**MATERIAL FOR THE TASK:**
Content starts

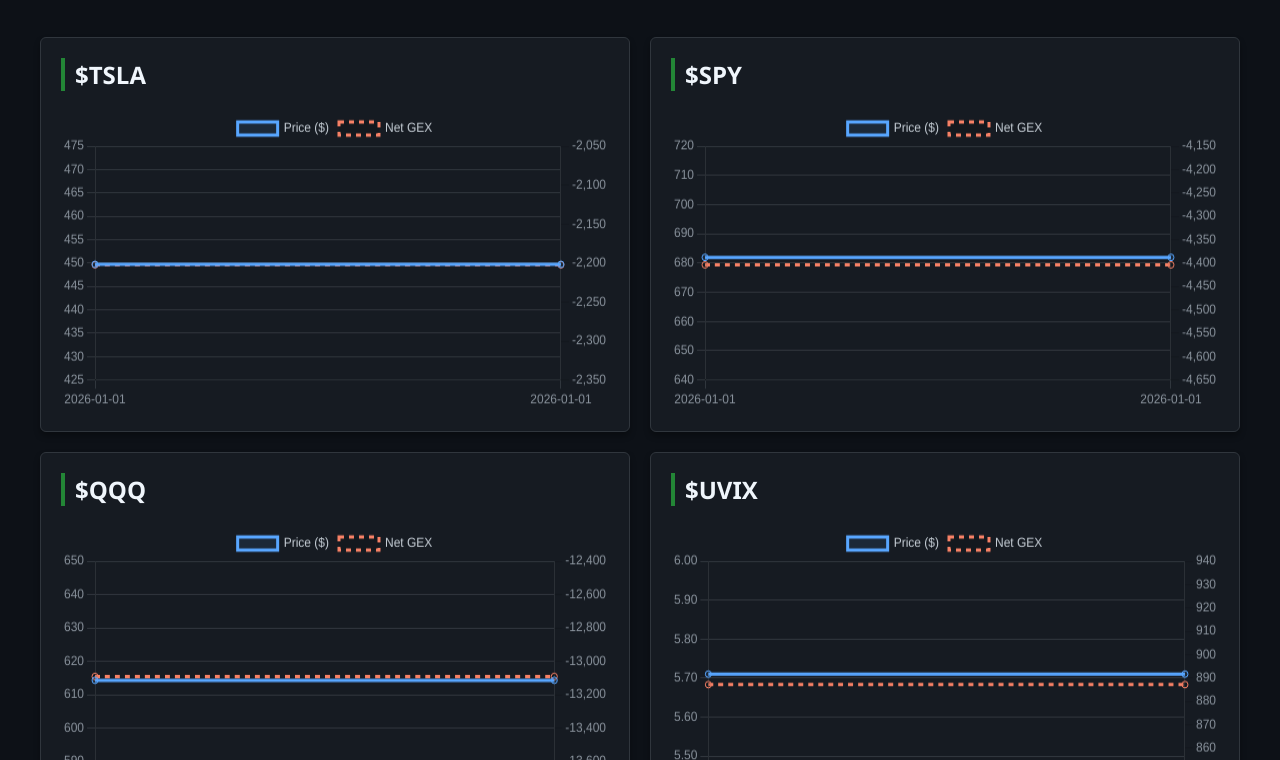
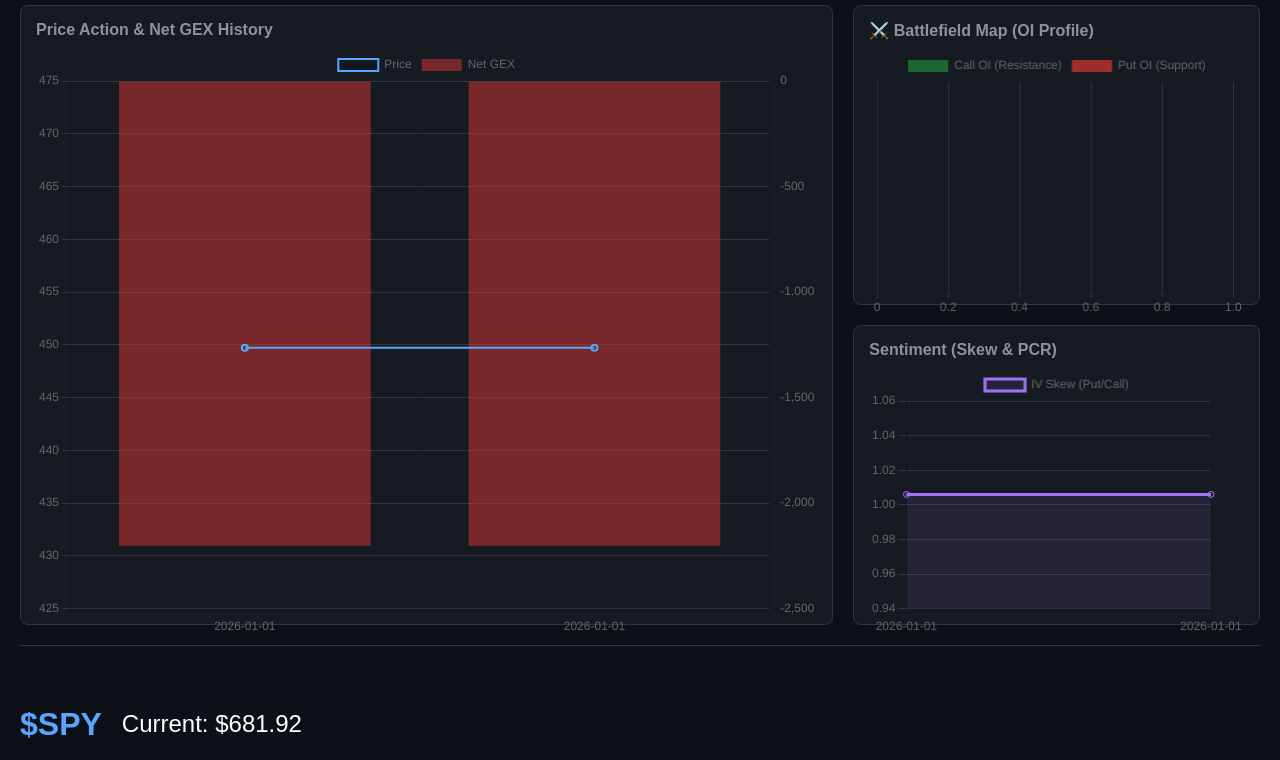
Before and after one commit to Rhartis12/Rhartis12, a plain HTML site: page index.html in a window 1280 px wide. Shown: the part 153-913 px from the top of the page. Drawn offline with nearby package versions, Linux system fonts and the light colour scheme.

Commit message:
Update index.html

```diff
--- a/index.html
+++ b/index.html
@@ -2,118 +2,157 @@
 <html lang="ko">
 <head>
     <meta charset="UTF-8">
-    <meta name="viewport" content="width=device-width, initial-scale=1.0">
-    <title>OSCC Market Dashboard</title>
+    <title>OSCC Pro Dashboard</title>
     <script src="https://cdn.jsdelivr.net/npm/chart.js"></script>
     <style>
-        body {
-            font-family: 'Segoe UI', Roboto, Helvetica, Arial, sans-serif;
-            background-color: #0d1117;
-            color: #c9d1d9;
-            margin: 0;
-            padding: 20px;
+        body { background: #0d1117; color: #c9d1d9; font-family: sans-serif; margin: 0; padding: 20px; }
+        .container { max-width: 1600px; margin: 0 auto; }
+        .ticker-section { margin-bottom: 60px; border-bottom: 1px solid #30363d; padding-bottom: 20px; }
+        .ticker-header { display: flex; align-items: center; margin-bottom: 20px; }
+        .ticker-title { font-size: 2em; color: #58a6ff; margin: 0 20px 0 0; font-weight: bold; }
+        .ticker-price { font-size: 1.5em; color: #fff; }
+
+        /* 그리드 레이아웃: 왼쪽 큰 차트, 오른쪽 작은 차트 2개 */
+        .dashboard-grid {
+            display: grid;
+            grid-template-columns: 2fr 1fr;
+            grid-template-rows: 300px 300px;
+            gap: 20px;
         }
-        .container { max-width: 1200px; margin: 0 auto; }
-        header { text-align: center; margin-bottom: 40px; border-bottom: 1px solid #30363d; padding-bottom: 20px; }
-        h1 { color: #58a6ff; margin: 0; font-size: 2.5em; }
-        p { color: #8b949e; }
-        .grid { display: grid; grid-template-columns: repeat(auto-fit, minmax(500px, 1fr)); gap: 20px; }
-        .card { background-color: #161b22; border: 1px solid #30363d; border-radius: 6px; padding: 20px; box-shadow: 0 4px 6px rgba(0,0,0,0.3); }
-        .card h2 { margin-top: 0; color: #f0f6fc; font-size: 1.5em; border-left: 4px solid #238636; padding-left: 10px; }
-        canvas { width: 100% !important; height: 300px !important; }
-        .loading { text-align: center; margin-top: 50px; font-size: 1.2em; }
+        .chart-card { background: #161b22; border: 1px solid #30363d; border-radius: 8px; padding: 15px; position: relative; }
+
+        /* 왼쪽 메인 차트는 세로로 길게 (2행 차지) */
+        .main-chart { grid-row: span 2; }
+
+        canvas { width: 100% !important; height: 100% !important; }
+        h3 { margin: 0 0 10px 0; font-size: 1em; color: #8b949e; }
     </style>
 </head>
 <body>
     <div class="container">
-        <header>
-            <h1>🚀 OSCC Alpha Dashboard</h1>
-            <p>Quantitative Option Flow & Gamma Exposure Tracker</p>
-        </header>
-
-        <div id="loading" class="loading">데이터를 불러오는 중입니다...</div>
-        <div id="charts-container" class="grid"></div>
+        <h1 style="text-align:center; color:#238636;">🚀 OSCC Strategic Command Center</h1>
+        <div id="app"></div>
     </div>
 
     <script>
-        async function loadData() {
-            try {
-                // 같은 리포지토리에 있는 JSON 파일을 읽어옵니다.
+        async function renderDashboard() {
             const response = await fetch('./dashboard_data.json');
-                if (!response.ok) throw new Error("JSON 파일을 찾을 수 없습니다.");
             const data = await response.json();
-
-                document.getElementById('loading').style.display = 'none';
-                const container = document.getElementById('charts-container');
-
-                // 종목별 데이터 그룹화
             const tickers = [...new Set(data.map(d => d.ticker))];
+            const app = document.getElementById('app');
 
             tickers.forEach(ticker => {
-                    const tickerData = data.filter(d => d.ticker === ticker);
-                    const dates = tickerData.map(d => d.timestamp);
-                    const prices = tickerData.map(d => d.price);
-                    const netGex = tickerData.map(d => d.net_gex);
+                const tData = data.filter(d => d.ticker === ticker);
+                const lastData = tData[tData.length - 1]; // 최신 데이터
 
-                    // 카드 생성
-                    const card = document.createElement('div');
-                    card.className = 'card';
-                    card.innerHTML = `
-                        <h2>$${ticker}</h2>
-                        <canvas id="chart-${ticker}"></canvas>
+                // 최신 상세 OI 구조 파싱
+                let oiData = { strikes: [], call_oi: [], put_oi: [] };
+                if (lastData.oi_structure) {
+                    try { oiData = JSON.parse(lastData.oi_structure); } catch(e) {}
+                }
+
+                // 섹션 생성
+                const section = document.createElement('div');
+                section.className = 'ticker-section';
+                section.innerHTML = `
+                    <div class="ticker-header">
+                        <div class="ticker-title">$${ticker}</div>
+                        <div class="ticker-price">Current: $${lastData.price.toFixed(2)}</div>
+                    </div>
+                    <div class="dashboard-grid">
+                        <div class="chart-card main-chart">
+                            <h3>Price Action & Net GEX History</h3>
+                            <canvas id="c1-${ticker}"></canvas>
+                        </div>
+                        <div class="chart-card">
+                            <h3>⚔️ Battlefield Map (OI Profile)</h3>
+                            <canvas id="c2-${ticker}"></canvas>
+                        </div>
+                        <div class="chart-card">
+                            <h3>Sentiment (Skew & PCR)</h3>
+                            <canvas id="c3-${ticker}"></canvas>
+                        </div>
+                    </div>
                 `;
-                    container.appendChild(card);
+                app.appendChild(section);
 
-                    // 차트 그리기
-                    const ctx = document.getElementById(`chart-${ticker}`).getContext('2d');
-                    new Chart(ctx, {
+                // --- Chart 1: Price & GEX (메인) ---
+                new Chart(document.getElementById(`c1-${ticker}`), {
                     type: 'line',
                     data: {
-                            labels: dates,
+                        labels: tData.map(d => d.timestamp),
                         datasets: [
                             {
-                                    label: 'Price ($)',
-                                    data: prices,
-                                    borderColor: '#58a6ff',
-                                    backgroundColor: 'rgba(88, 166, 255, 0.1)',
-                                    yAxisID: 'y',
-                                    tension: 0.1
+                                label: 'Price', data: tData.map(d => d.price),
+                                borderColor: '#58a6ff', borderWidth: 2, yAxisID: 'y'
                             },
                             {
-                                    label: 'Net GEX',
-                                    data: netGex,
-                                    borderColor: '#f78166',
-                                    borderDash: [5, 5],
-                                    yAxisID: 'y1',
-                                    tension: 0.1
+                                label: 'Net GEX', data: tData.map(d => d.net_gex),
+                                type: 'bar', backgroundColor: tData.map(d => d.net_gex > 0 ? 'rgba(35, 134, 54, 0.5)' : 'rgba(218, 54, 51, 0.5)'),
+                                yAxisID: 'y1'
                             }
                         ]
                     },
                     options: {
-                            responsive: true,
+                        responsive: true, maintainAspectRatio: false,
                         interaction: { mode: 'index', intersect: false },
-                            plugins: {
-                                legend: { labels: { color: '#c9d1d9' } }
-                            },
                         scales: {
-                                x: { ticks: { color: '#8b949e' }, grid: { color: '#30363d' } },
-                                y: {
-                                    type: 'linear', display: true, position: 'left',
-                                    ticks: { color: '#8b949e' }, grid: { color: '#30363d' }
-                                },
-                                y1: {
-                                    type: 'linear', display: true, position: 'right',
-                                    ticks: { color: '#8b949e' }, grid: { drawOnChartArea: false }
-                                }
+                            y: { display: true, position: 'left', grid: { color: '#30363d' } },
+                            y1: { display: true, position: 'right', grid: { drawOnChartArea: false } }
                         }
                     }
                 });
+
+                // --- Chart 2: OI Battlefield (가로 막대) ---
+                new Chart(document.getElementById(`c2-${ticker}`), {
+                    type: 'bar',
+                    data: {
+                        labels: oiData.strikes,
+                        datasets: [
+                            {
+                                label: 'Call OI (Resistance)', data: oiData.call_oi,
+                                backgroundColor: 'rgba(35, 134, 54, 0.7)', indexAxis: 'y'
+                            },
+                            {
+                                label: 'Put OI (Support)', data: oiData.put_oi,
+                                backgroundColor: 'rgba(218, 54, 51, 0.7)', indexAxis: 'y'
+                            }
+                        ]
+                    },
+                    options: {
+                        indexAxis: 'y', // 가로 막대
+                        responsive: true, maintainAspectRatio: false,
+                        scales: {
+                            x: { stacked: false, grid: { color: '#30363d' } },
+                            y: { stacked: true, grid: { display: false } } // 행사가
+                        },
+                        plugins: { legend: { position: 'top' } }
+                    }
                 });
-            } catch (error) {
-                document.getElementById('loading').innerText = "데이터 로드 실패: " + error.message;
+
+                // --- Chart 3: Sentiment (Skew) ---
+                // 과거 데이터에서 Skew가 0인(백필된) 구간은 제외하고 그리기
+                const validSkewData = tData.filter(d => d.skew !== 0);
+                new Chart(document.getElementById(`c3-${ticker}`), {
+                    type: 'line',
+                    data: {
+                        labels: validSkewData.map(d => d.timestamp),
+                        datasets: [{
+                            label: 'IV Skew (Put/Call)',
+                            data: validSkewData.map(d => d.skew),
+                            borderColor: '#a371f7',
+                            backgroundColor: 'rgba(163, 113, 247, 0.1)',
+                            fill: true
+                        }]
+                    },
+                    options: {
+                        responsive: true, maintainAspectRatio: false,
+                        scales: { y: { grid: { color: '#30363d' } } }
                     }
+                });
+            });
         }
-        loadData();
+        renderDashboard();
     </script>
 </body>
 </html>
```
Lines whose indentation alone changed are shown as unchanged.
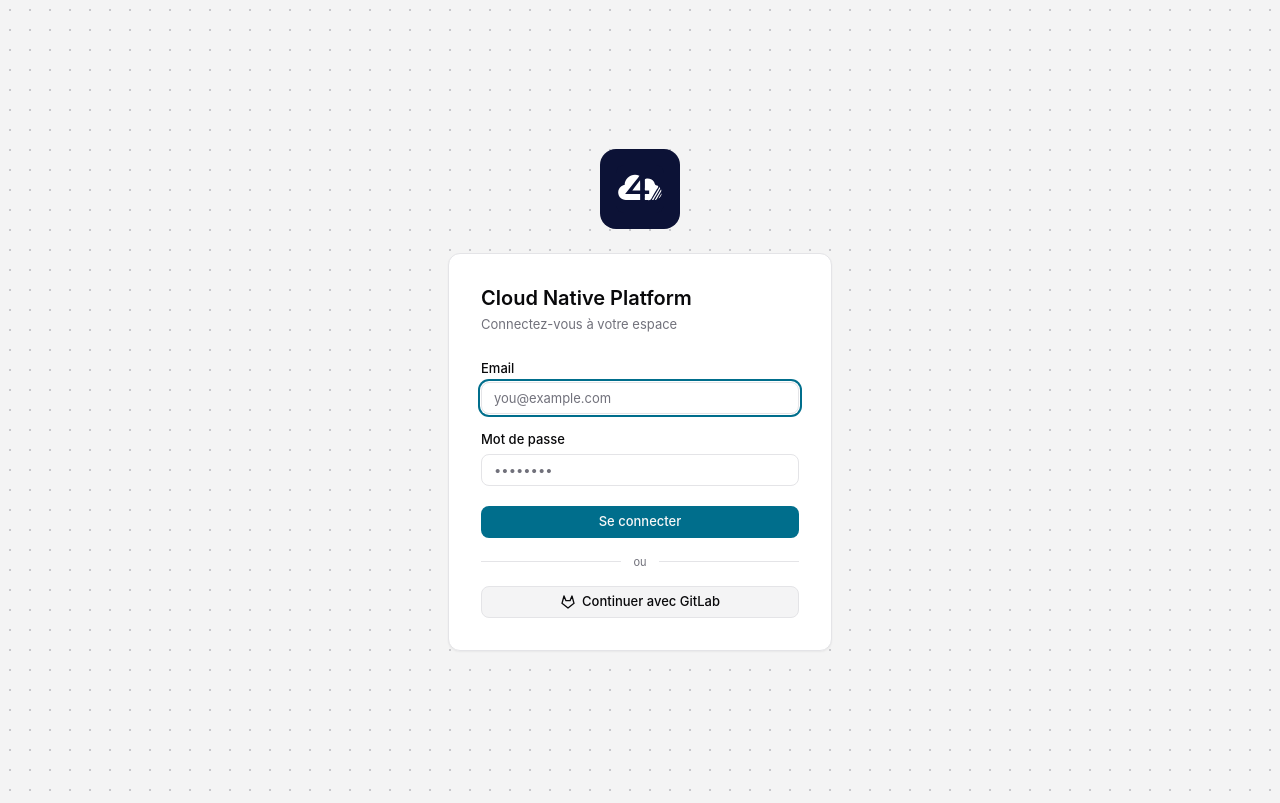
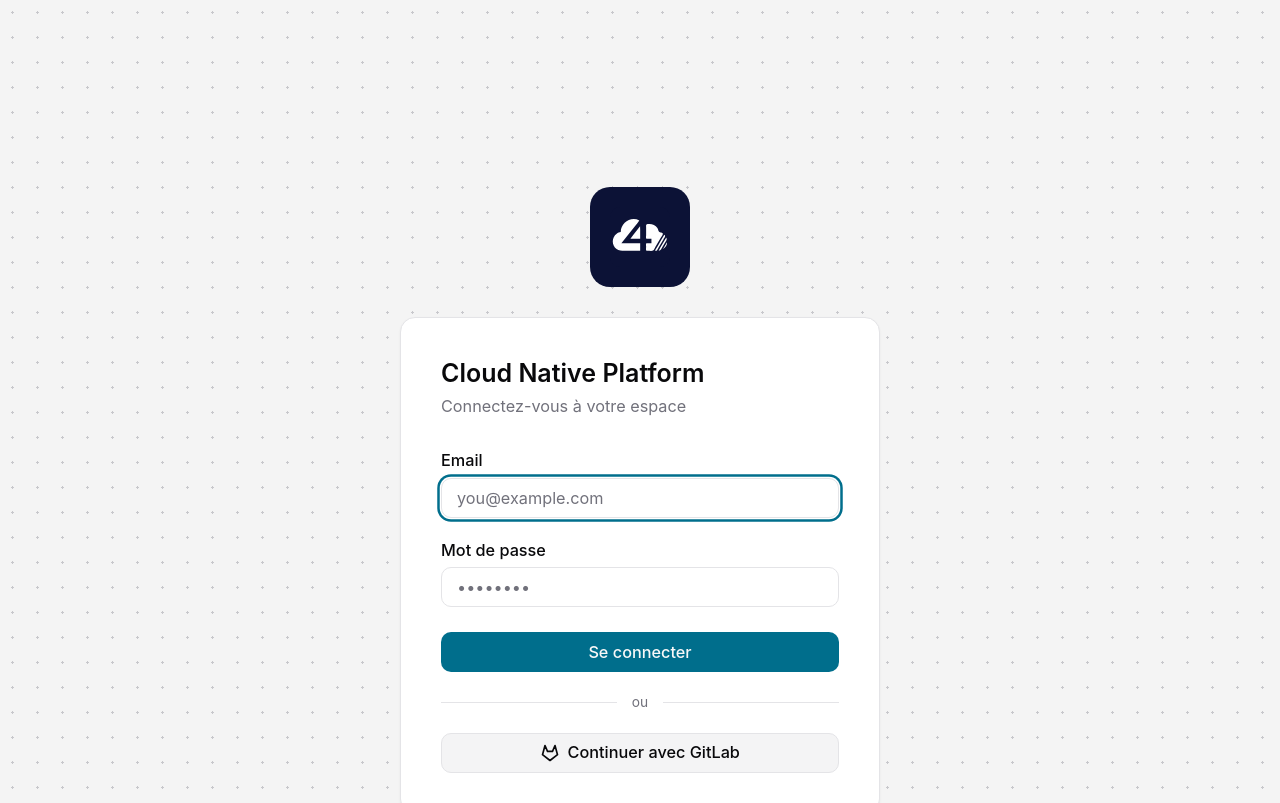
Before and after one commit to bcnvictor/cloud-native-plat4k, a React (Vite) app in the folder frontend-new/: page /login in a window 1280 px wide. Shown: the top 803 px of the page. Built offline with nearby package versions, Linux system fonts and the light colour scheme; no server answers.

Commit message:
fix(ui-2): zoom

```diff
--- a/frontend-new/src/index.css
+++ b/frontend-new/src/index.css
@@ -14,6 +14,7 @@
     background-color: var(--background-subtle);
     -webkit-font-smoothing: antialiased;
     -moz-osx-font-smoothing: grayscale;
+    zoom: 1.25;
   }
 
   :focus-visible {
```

Content ends

Copy each line of the listing above that contains the word "rgba".

-        .card { background-color: #161b22; border: 1px solid #30363d; border-radius: 6px; padding: 20px; box-shadow: 0 4px 6px rgba(0,0,0,0.3); }
-                                    backgroundColor: 'rgba(88, 166, 255, 0.1)',
+                                type: 'bar', backgroundColor: tData.map(d => d.net_gex > 0 ? 'rgba(35, 134, 54, 0.5)' : 'rgba(218, 54, 51, 0.5)'),
+                                backgroundColor: 'rgba(35, 134, 54, 0.7)', indexAxis: 'y'
+                                backgroundColor: 'rgba(218, 54, 51, 0.7)', indexAxis: 'y'
+                            backgroundColor: 'rgba(163, 113, 247, 0.1)',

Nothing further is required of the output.